● Entries shown:
★ ★ ★ ★ ★
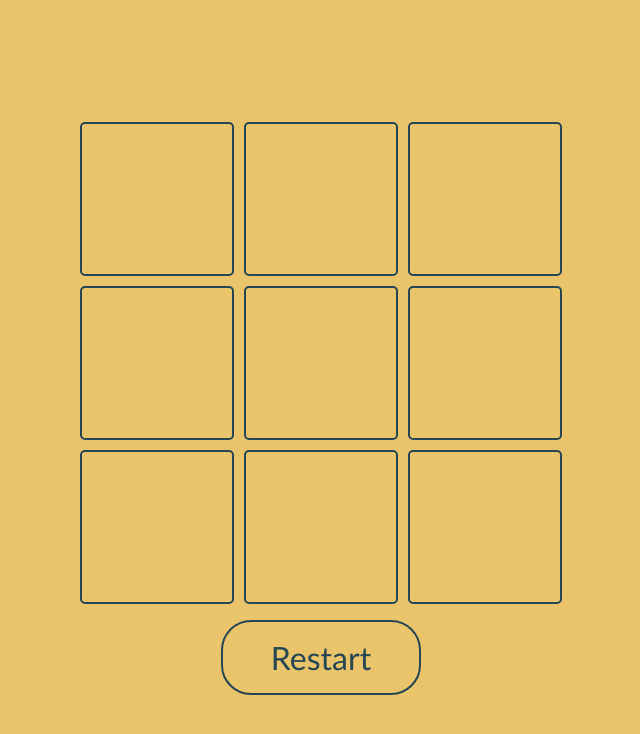
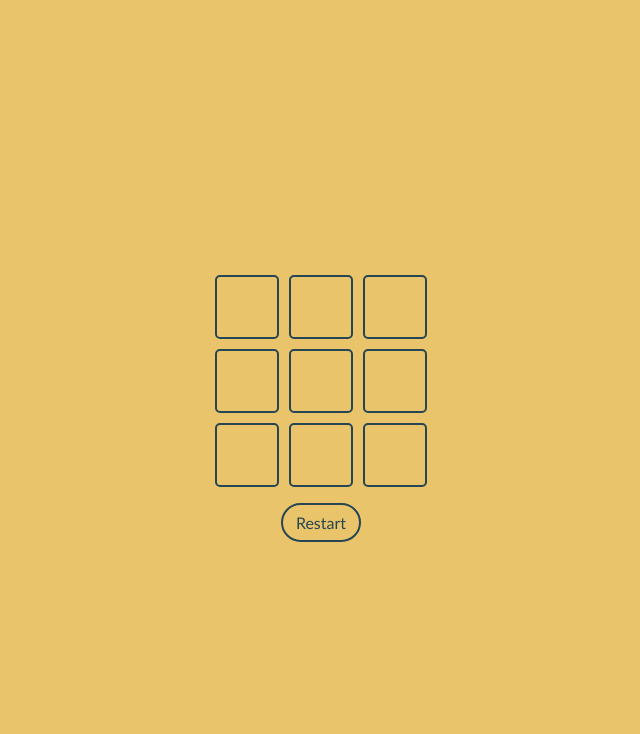
Before and after one commit to gujiitoo/tictactoeProject, a plain HTML site: page index.html in a window 1280 px wide. Shown: the whole page, without its empty margins (319-959 px from the left). Drawn offline with Linux system fonts and the light colour scheme.

Commit message:
change size

```diff
--- a/style.css
+++ b/style.css
@@ -20,7 +20,7 @@ body {
 .message {
     align-self: center;
     margin-bottom: 1rem;
-    font-size: 2rem;
+    font-size: 1.5rem;
 }
 
 .board {
@@ -31,11 +31,11 @@ body {
 }
 
 .tile {
-    width: 150px;
-    height: 150px;
+    width: 60px;
+    height: 60px;
     border: 2px solid  #264653;
     border-radius: 5px;
-    font-size: 6rem;
+    font-size: 2.5rem;
     color:#6d98ba;
     display: flex;
     justify-content: center;
@@ -44,12 +44,12 @@ body {
 
 .restart-btn {
     margin-top: 1rem;
-    font-size: 2rem;
+    font-size: 1rem;
     font-weight: 500;
-    border-radius: 30px;
-    padding: 1rem;
+    border-radius: 20px;
+    padding: 0.5rem;
     border: 2px solid #264653;
-    width: 200px;
+    width: 80px;
     align-self: center;
 }
 
```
★ ★ ★ ★ ★
● What needs to be done:
Starting from the data above, filter for lines with "width" and copy each one.

● Solution:
-    width: 150px;
+    width: 60px;
-    width: 200px;
+    width: 80px;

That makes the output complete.